▶ **BRIEF**
Sort through the data and copy the lines holding the word "hidden".

Change detection data:
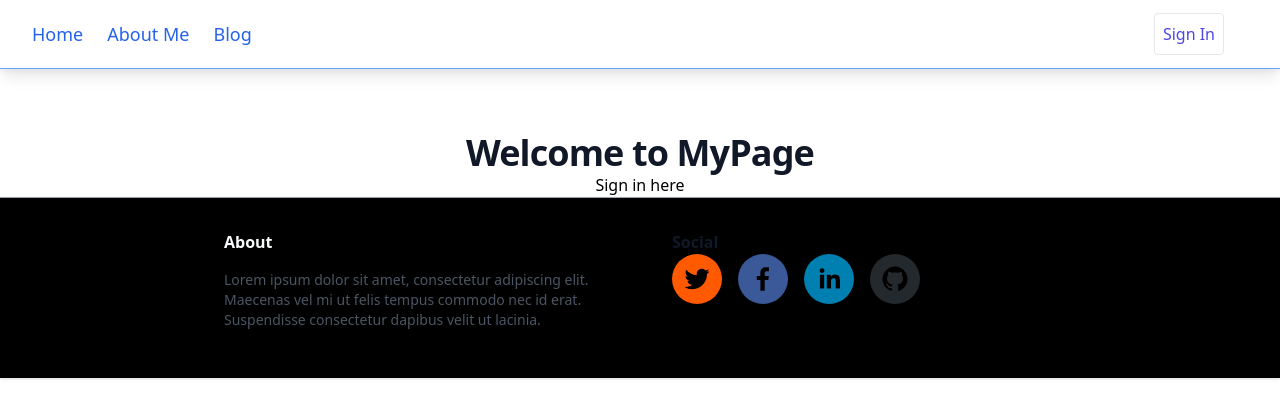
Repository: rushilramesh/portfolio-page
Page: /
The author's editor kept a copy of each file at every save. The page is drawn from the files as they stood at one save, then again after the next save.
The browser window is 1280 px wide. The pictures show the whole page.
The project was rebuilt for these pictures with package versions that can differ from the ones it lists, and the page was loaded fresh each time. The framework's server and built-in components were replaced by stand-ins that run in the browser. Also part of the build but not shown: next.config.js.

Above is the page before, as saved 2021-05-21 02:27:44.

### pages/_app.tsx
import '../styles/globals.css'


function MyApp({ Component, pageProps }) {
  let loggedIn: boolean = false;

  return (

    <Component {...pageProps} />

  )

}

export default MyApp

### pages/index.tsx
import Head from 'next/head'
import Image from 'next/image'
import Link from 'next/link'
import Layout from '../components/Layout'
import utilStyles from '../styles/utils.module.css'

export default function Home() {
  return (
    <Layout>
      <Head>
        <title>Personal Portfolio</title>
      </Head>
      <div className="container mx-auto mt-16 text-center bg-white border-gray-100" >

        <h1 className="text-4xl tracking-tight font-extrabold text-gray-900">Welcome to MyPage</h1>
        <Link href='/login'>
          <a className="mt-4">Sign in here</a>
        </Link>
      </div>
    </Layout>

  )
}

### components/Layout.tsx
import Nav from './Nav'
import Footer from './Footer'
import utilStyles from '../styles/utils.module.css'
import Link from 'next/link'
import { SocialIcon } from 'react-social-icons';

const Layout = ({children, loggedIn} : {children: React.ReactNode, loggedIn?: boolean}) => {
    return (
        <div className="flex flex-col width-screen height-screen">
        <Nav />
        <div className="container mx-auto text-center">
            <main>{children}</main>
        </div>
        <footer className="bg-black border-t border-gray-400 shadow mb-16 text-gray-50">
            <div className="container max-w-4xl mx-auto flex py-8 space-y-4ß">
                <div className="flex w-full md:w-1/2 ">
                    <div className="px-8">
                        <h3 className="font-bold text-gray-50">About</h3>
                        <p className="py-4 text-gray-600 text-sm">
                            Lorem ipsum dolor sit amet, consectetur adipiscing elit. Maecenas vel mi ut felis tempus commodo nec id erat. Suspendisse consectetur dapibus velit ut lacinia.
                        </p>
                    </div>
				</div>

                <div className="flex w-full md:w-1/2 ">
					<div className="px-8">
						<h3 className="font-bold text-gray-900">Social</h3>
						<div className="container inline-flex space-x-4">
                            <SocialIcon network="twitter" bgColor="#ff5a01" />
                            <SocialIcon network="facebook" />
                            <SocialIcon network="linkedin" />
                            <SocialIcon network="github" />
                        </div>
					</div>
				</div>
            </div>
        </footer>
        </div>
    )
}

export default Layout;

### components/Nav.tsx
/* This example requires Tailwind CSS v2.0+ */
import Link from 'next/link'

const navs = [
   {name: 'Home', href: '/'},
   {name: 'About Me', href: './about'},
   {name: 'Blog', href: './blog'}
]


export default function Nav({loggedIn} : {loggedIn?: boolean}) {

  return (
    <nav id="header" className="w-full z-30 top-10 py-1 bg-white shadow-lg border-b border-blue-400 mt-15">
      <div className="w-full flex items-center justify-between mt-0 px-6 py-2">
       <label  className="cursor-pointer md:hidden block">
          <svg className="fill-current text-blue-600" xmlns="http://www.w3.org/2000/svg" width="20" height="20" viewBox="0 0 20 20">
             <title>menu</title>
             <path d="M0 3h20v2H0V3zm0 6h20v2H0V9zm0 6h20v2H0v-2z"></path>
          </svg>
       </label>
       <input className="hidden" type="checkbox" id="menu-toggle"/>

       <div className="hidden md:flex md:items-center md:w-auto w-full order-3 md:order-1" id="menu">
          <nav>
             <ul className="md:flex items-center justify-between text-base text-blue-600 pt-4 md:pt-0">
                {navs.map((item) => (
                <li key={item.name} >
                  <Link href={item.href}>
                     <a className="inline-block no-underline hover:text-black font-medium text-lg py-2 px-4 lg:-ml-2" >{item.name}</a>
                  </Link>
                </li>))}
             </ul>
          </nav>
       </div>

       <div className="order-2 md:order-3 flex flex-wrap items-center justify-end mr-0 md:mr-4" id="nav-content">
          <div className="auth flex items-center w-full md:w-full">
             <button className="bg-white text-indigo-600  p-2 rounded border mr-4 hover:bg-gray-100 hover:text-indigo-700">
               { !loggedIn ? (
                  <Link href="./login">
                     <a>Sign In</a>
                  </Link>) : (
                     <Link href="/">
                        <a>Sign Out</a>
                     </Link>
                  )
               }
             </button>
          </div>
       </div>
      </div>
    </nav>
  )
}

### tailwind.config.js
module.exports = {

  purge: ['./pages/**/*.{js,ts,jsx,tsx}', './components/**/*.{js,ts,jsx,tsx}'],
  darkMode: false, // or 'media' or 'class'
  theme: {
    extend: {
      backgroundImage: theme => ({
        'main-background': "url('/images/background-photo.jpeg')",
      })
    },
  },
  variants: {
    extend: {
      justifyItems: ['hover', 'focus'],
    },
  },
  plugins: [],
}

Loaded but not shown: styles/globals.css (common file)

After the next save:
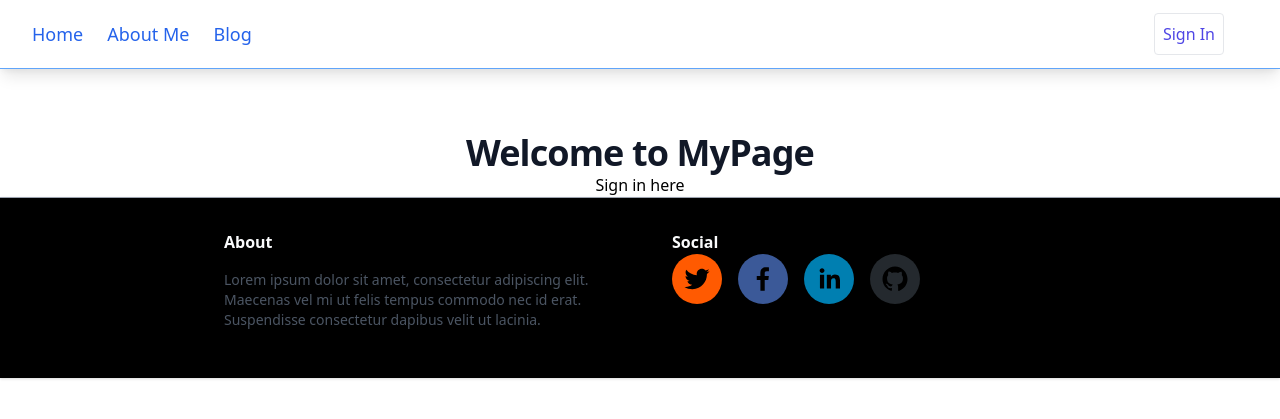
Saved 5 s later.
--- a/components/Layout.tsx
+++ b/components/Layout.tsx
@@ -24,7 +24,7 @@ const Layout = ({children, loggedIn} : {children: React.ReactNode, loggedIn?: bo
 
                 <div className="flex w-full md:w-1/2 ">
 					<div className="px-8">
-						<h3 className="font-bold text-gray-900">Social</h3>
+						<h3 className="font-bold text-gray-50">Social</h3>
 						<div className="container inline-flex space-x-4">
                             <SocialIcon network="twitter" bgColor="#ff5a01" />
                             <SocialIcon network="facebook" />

...

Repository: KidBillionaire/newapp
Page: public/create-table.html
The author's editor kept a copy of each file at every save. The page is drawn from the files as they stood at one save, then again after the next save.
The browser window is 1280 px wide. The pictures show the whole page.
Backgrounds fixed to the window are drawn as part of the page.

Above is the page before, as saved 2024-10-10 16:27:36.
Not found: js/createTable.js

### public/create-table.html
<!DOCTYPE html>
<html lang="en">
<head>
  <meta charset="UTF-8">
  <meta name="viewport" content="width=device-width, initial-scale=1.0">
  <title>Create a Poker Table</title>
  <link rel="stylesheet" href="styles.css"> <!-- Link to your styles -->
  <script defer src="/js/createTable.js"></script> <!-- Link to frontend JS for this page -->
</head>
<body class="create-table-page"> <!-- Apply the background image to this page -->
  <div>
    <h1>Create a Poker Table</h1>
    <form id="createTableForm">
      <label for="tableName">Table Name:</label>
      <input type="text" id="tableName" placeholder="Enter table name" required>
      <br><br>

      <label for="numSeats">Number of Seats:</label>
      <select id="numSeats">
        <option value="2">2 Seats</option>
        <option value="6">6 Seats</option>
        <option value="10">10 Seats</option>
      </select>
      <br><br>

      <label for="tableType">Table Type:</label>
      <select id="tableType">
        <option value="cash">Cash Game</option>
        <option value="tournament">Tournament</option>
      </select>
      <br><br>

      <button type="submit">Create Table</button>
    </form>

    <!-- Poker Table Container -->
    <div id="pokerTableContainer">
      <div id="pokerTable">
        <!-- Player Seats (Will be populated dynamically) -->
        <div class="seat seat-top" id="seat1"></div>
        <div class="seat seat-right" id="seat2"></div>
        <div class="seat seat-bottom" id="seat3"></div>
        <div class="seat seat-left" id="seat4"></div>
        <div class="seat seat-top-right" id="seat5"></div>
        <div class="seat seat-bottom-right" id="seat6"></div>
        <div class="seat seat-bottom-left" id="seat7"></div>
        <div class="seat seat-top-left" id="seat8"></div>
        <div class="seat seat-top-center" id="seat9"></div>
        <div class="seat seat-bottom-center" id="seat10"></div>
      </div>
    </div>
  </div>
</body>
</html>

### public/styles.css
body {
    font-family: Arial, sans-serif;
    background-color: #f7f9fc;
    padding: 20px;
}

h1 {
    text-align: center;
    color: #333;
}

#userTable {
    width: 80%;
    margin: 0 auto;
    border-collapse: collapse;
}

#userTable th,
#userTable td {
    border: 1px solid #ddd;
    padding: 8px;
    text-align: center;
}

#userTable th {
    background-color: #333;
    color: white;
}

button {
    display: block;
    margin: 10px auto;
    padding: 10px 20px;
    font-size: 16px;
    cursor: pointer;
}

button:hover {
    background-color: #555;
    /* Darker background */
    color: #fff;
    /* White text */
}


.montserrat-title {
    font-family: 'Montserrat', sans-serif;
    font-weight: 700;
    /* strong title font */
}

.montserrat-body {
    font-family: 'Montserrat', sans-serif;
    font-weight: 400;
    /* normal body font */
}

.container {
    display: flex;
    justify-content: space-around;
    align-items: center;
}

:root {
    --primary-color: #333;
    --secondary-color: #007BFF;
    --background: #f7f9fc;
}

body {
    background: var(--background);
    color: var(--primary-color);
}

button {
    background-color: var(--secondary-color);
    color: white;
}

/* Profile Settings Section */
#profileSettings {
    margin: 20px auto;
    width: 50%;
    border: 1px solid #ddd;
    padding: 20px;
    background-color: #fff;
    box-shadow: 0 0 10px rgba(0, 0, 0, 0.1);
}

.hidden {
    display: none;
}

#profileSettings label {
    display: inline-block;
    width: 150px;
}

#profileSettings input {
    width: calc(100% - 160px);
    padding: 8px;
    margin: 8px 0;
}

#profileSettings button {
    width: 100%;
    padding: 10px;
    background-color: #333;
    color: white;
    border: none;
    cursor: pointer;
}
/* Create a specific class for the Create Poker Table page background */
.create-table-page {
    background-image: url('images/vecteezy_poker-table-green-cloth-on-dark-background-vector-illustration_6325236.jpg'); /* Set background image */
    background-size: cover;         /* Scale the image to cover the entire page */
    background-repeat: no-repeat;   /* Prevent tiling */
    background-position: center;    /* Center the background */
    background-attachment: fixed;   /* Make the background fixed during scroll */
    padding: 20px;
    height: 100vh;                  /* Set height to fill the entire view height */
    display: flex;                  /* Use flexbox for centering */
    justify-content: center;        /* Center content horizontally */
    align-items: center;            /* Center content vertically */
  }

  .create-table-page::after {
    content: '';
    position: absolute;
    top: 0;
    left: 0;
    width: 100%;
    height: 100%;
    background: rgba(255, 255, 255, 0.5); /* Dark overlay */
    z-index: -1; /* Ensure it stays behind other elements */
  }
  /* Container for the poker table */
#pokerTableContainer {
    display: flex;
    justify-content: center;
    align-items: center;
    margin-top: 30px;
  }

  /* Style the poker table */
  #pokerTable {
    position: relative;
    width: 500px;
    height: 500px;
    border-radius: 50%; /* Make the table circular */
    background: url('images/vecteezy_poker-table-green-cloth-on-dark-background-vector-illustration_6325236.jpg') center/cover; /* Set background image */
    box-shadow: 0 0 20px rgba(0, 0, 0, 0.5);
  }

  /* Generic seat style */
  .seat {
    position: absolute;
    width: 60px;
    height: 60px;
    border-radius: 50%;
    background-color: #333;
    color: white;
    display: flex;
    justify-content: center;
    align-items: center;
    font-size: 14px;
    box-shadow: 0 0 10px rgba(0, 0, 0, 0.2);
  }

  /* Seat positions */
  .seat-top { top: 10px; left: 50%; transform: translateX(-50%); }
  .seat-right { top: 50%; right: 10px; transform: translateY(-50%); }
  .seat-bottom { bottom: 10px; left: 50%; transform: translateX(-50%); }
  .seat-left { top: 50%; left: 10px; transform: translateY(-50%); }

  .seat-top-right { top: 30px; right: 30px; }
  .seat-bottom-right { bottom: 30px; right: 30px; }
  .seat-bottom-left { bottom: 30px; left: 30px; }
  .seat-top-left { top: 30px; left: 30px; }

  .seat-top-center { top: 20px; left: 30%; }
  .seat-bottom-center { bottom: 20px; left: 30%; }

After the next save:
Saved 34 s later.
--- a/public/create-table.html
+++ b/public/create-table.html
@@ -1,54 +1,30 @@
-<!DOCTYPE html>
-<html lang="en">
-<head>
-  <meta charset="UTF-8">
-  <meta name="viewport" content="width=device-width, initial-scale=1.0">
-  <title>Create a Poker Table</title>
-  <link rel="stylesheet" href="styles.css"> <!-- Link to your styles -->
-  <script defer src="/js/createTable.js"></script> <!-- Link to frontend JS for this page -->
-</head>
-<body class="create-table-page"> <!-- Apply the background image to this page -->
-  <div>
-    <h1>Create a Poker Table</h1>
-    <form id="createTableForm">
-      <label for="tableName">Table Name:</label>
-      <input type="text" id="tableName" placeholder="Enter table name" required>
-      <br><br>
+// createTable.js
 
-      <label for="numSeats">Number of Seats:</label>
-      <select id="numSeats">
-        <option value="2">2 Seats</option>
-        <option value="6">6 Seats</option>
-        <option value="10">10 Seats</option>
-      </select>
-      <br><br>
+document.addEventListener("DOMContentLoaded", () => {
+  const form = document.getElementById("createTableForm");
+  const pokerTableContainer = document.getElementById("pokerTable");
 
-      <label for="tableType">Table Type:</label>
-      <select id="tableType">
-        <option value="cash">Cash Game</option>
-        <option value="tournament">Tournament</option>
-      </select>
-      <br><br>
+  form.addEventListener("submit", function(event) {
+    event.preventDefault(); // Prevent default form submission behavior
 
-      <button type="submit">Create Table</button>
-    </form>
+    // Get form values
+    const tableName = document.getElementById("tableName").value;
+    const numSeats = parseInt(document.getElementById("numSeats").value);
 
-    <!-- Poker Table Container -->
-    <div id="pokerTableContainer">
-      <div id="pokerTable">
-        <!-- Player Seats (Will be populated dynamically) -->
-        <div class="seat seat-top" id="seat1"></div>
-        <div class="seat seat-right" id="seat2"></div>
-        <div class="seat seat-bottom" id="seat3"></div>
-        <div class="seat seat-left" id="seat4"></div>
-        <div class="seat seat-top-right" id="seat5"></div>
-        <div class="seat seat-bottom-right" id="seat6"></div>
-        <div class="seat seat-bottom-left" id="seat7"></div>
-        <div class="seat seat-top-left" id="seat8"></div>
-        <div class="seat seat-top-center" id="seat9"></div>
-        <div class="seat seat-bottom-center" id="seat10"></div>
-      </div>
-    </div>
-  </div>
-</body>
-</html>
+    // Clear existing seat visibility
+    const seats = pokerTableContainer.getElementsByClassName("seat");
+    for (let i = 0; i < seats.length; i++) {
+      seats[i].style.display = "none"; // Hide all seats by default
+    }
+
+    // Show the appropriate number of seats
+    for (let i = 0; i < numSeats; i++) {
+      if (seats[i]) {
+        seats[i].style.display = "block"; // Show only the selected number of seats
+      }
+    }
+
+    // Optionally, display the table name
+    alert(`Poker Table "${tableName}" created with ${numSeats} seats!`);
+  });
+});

▶ **RESULT OF THE TASK**
       <label  className="cursor-pointer md:hidden block">
       <input className="hidden" type="checkbox" id="menu-toggle"/>
       <div className="hidden md:flex md:items-center md:w-auto w-full order-3 md:order-1" id="menu">
.hidden {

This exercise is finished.